Grant number: 13/11050-9
Support type:Scholarships abroad - Research
Effective date (Start): August 15, 2013
Effective date (End): February 14, 2014
Field of knowledge:Humanities - Psychology - Human Development Psychology
Principal Investigator:Débora de Hollanda Souza
Grantee:Débora de Hollanda Souza
Host: Melissa Ann Koenig
Home Institution: Centro de Educação e Ciências Humanas (CECH). Universidade Federal de São Carlos (UFSCAR). São Carlos , SP, Brazil
Local de pesquisa : University of Minnesota (U of M), United States  

Abstract
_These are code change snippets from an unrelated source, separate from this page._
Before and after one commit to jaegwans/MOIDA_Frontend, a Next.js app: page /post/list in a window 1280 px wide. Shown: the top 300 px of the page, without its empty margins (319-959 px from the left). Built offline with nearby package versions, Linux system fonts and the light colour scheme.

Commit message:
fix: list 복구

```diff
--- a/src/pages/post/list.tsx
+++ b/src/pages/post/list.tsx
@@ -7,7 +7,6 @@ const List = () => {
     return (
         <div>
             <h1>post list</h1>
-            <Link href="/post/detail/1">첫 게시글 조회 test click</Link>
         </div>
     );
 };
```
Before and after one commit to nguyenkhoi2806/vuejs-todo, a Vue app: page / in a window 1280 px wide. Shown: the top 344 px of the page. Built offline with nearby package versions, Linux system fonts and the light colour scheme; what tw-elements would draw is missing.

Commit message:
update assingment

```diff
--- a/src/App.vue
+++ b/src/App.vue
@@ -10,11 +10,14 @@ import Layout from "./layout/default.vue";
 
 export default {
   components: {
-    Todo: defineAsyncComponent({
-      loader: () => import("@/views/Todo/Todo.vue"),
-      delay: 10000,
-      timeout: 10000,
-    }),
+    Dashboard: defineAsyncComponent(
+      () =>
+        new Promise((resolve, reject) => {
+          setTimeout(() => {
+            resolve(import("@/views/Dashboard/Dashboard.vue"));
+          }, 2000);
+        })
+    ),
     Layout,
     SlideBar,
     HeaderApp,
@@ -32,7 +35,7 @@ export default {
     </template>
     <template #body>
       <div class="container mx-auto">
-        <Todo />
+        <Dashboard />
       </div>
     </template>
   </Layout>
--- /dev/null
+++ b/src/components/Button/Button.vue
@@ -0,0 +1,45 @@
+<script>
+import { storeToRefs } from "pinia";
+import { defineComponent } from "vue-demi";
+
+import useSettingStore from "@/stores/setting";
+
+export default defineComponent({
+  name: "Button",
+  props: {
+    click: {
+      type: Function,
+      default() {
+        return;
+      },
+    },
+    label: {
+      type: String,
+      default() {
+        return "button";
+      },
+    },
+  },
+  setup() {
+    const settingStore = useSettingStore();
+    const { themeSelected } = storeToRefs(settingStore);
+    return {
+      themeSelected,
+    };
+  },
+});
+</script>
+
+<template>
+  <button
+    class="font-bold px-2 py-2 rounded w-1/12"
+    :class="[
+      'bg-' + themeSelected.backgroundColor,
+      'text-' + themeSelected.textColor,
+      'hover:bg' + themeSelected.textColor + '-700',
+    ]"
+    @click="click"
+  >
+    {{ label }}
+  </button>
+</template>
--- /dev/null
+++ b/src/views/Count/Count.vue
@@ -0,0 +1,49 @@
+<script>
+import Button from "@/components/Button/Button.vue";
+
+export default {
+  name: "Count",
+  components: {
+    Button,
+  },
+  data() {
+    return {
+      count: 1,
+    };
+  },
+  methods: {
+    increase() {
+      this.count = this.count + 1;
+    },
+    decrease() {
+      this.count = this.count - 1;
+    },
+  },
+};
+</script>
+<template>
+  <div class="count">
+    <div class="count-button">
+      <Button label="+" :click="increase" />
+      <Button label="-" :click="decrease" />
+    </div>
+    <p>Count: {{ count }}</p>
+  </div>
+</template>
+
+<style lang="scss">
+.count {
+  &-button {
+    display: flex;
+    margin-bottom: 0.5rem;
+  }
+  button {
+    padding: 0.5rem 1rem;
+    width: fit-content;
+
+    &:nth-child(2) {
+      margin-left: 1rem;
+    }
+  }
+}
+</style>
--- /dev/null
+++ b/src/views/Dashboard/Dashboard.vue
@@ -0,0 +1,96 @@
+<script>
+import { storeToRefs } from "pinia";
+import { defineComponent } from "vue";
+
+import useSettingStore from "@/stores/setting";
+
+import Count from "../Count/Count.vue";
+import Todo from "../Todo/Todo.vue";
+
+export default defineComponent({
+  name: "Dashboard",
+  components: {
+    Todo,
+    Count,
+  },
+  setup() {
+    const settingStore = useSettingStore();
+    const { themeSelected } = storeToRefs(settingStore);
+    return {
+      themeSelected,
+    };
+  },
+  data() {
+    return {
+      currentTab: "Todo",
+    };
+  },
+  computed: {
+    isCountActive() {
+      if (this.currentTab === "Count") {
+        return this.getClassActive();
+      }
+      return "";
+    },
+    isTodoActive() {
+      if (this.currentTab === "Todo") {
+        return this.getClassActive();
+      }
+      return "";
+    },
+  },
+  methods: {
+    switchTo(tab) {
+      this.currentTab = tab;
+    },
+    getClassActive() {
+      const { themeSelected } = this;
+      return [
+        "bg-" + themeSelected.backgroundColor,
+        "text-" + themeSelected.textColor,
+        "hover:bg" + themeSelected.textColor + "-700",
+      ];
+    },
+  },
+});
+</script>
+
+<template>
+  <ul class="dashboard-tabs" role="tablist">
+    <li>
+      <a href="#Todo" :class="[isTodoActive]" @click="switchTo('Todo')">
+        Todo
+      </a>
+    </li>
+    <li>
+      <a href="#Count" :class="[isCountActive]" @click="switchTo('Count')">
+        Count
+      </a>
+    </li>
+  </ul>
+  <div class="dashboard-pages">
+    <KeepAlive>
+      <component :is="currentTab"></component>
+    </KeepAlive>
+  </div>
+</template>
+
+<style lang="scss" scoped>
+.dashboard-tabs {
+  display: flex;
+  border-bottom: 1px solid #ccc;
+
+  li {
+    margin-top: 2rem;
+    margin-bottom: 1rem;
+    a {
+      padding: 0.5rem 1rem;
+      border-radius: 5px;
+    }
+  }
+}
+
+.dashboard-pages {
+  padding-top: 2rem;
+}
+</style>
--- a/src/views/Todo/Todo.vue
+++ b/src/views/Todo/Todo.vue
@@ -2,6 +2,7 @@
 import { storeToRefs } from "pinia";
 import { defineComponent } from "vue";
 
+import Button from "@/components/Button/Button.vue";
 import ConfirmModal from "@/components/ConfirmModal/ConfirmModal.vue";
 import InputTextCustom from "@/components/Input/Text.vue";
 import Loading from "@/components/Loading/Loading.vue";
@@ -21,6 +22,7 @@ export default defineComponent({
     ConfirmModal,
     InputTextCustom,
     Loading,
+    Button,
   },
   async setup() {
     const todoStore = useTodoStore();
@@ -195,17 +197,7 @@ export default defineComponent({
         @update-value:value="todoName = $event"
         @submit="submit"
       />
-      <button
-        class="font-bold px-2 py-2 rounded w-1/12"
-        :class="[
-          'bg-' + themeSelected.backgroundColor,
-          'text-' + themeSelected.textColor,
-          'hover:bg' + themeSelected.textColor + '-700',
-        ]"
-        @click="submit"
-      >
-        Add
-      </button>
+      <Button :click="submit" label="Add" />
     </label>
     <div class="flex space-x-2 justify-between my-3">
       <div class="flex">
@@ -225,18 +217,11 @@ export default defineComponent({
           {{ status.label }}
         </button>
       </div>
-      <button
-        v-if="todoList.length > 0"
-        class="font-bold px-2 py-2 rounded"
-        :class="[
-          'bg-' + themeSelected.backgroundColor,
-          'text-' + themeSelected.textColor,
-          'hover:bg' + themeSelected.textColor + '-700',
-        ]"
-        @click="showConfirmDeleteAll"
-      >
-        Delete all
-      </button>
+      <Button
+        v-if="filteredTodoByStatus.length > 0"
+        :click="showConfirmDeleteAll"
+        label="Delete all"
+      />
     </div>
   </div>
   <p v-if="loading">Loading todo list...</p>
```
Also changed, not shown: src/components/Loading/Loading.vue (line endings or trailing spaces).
Children learn about the world and about how the world functions not only from direct experience but also from other people's testimony. Recent research on selective trust has demonstrated that they are not naïve consumers of information. For example, there is already evidence that even 3- and 4- year-old children prefer to learn something new from a person who consistently provides accurate information than from someone who frequently offers inaccurate information. Moreover, they prefer to learn from someone who is an expert on the subject being learned, someone who appears confident in his own testimony, or yet someone who appears to be intelligent, honest and kind. One important aspect of the development of selective trust, however, remains unexplored. Do children take into consideration evidence of correspondence or inconsistency between what speakers say (e.g., "You should never lie!") and what they do when deciding whom to trust? Brazil may be a particularly interesting country to be investigated because, as researchers from many different fields have suggested, an intrinsic aspect of Brazilian culture is the so called "jeitinho brasileiro" or a tendency to seed effective ways to break social norms (i.e., without punishment) in order to obtain personal gain. This cultural experience may have effects on the development of selective trust in Brazilian children. The first study in Brazil investigating the development of selective trust, supported by FAPESP, has been conducted by the proponent of this project in collaboration with Dr. Melissa Koenig, associate professor and researcher at the Institute of Child Development (ICD) at the University of Minnesota and a pioneer in this research field. The present proposal is aimed at funding this proponent during her visit to the University of Minnesota, in particular, to perform research activities in Dr. Koenig's lab for a period of 6 months. The following activities are planned: a) conduct a study investigating whether US preschool children take into consideration inconsistencies between a speaker's behavior and his/her testimony (e.g., "Do as I say, not as I do!") to make decisions about whom to trust in a learning context; b) work on the design and procedures of the same study to be conducted with Brazilian children, upon the proponent's return to his/ her institution; c) write up manuscripts in collaboration with Dr. Koenig to be submitted to well indexed journals in the Developmental Psychology area; d) contact with other researchers at ICD, one of the most renowned research centers in child development in the world. The six-months of visit to Dr. Koenig's lab will allow the proponent, therefore, to pursue continued international collaboration in the form of the first part of a broader innovative transcultural project that is aimed at comparing data with US and Brazilian children on children's use of speaker's behavior and testimony on their judgments of trust. Additionally, this visit can contribute to the advancement of knowledge on sociocognitive development and finally, it can create an unique opportunity for international exchange and career advancement that brings benefits not only to the proponent, but also to the graduate program to which she is affiliated and, in a broader sense, to the advancement of research in child development in Brazil. (AU)